◆ DESCRIPTION OF THE TASK: Your copy should match the records below word for word and contain no pictures.

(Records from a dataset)
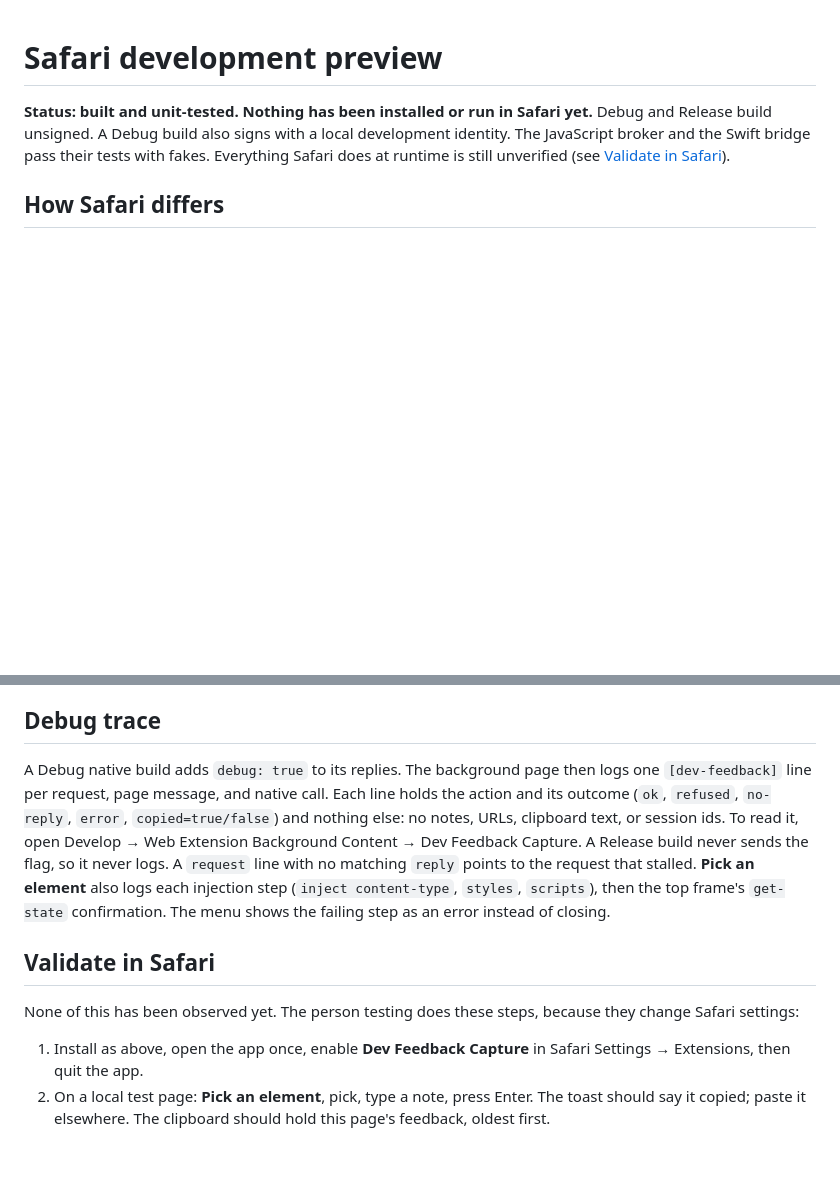
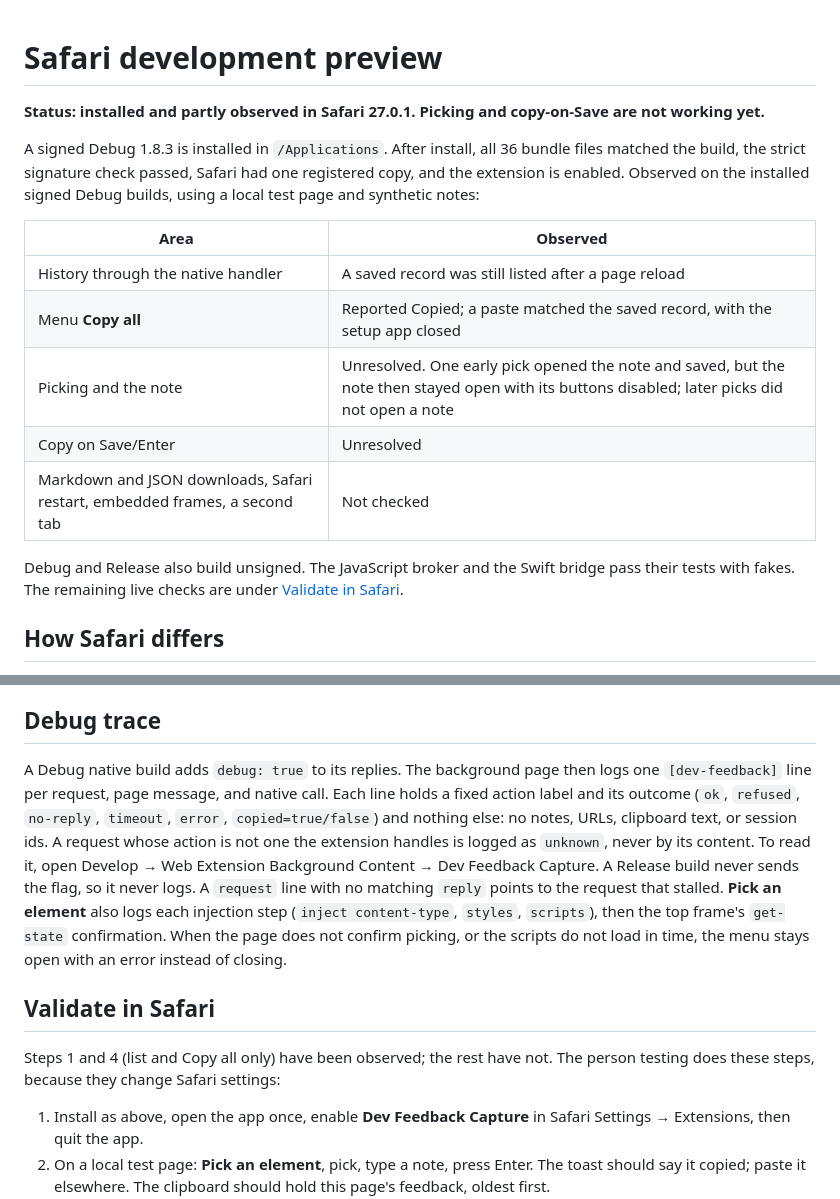
Before and after one commit to StoneHub/webDevFeedbackExt, a Markdown page: docs/safari-preview.md, 2 parts joined by grey strips. Rendered like a GitHub page; blank space fills up the shorter version.

```diff
--- a/docs/safari-preview.md
+++ b/docs/safari-preview.md
@@ -1,6 +1,18 @@
 # Safari development preview
 
-**Status: built and unit-tested. Nothing has been installed or run in Safari yet.** Debug and Release build unsigned. A Debug build also signs with a local development identity. The JavaScript broker and the Swift bridge pass their tests with fakes. Everything Safari does at runtime is still unverified (see [Validate in Safari](#validate-in-safari)).
+**Status: installed and partly observed in Safari 27.0.1. Picking and copy-on-Save are not working yet.**
+
+A signed Debug 1.8.3 is installed in `/Applications`. After install, all 36 bundle files matched the build, the strict signature check passed, Safari had one registered copy, and the extension is enabled. Observed on the installed signed Debug builds, using a local test page and synthetic notes:
+
+| Area | Observed |
+| --- | --- |
+| History through the native handler | A saved record was still listed after a page reload |
+| Menu **Copy all** | Reported Copied; a paste matched the saved record, with the setup app closed |
+| Picking and the note | Unresolved. One early pick opened the note and saved, but the note then stayed open with its buttons disabled; later picks did not open a note |
+| Copy on Save/Enter | Unresolved |
+| Markdown and JSON downloads, Safari restart, embedded frames, a second tab | Not checked |
+
+Debug and Release also build unsigned. The JavaScript broker and the Swift bridge pass their tests with fakes. The remaining live checks are under [Validate in Safari](#validate-in-safari).
 
 ## How Safari differs
 
@@ -79,11 +91,11 @@ The installer works like this:
 
 ## Debug trace
 
-A Debug native build adds `debug: true` to its replies. The background page then logs one `[dev-feedback]` line per request, page message, and native call. Each line holds the action and its outcome (`ok`, `refused`, `no-reply`, `error`, `copied=true/false`) and nothing else: no notes, URLs, clipboard text, or session ids. To read it, open Develop → Web Extension Background Content → Dev Feedback Capture. A Release build never sends the flag, so it never logs. A `request` line with no matching `reply` points to the request that stalled. **Pick an element** also logs each injection step (`inject content-type`, `styles`, `scripts`), then the top frame's `get-state` confirmation. The menu shows the failing step as an error instead of closing.
+A Debug native build adds `debug: true` to its replies. The background page then logs one `[dev-feedback]` line per request, page message, and native call. Each line holds a fixed action label and its outcome (`ok`, `refused`, `no-reply`, `timeout`, `error`, `copied=true/false`) and nothing else: no notes, URLs, clipboard text, or session ids. A request whose action is not one the extension handles is logged as `unknown`, never by its content. To read it, open Develop → Web Extension Background Content → Dev Feedback Capture. A Release build never sends the flag, so it never logs. A `request` line with no matching `reply` points to the request that stalled. **Pick an element** also logs each injection step (`inject content-type`, `styles`, `scripts`), then the top frame's `get-state` confirmation. When the page does not confirm picking, or the scripts do not load in time, the menu stays open with an error instead of closing.
 
 ## Validate in Safari
 
-None of this has been observed yet. The person testing does these steps, because they change Safari settings:
+Steps 1 and 4 (list and Copy all only) have been observed; the rest have not. The person testing does these steps, because they change Safari settings:
 
 1. Install as above, open the app once, enable **Dev Feedback Capture** in Safari Settings → Extensions, then quit the app.
 2. On a local test page: **Pick an element**, pick, type a note, press Enter. The toast should say it copied; paste it elsewhere. The clipboard should hold this page's feedback, oldest first.
```
Also changed, not shown: CHANGELOG.md (+1 -1 lines), README.md (+1 -1 lines).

◆ EXERCISE OUTPUT:
Before and after one commit to StoneHub/webDevFeedbackExt, a Markdown page: docs/safari-preview.md, 2 parts joined by grey strips. Rendered like a GitHub page; blank space fills up the shorter version.

```diff
--- a/docs/safari-preview.md
+++ b/docs/safari-preview.md
@@ -1,6 +1,18 @@
 # Safari development preview
 
-**Status: built and unit-tested. Nothing has been installed or run in Safari yet.** Debug and Release build unsigned. A Debug build also signs with a local development identity. The JavaScript broker and the Swift bridge pass their tests with fakes. Everything Safari does at runtime is still unverified (see [Validate in Safari](#validate-in-safari)).
+**Status: installed and partly observed in Safari 27.0.1. Picking and copy-on-Save are not working yet.**
+
+A signed Debug 1.8.3 is installed in `/Applications`. After install, all 36 bundle files matched the build, the strict signature check passed, Safari had one registered copy, and the extension is enabled. Observed on the installed signed Debug builds, using a local test page and synthetic notes:
+
+| Area | Observed |
+| --- | --- |
+| History through the native handler | A saved record was still listed after a page reload |
+| Menu **Copy all** | Reported Copied; a paste matched the saved record, with the setup app closed |
+| Picking and the note | Unresolved. One early pick opened the note and saved, but the note then stayed open with its buttons disabled; later picks did not open a note |
+| Copy on Save/Enter | Unresolved |
+| Markdown and JSON downloads, Safari restart, embedded frames, a second tab | Not checked |
+
+Debug and Release also build unsigned. The JavaScript broker and the Swift bridge pass their tests with fakes. The remaining live checks are under [Validate in Safari](#validate-in-safari).
 
 ## How Safari differs
 
@@ -79,11 +91,11 @@ The installer works like this:
 
 ## Debug trace
 
-A Debug native build adds `debug: true` to its replies. The background page then logs one `[dev-feedback]` line per request, page message, and native call. Each line holds the action and its outcome (`ok`, `refused`, `no-reply`, `error`, `copied=true/false`) and nothing else: no notes, URLs, clipboard text, or session ids. To read it, open Develop → Web Extension Background Content → Dev Feedback Capture. A Release build never sends the flag, so it never logs. A `request` line with no matching `reply` points to the request that stalled. **Pick an element** also logs each injection step (`inject content-type`, `styles`, `scripts`), then the top frame's `get-state` confirmation. The menu shows the failing step as an error instead of closing.
+A Debug native build adds `debug: true` to its replies. The background page then logs one `[dev-feedback]` line per request, page message, and native call. Each line holds a fixed action label and its outcome (`ok`, `refused`, `no-reply`, `timeout`, `error`, `copied=true/false`) and nothing else: no notes, URLs, clipboard text, or session ids. A request whose action is not one the extension handles is logged as `unknown`, never by its content. To read it, open Develop → Web Extension Background Content → Dev Feedback Capture. A Release build never sends the flag, so it never logs. A `request` line with no matching `reply` points to the request that stalled. **Pick an element** also logs each injection step (`inject content-type`, `styles`, `scripts`), then the top frame's `get-state` confirmation. When the page does not confirm picking, or the scripts do not load in time, the menu stays open with an error instead of closing.
 
 ## Validate in Safari
 
-None of this has been observed yet. The person testing does these steps, because they change Safari settings:
+Steps 1 and 4 (list and Copy all only) have been observed; the rest have not. The person testing does these steps, because they change Safari settings:
 
 1. Install as above, open the app once, enable **Dev Feedback Capture** in Safari Settings → Extensions, then quit the app.
 2. On a local test page: **Pick an element**, pick, type a note, press Enter. The toast should say it copied; paste it elsewhere. The clipboard should hold this page's feedback, oldest first.
```
Also changed, not shown: CHANGELOG.md (+1 -1 lines), README.md (+1 -1 lines).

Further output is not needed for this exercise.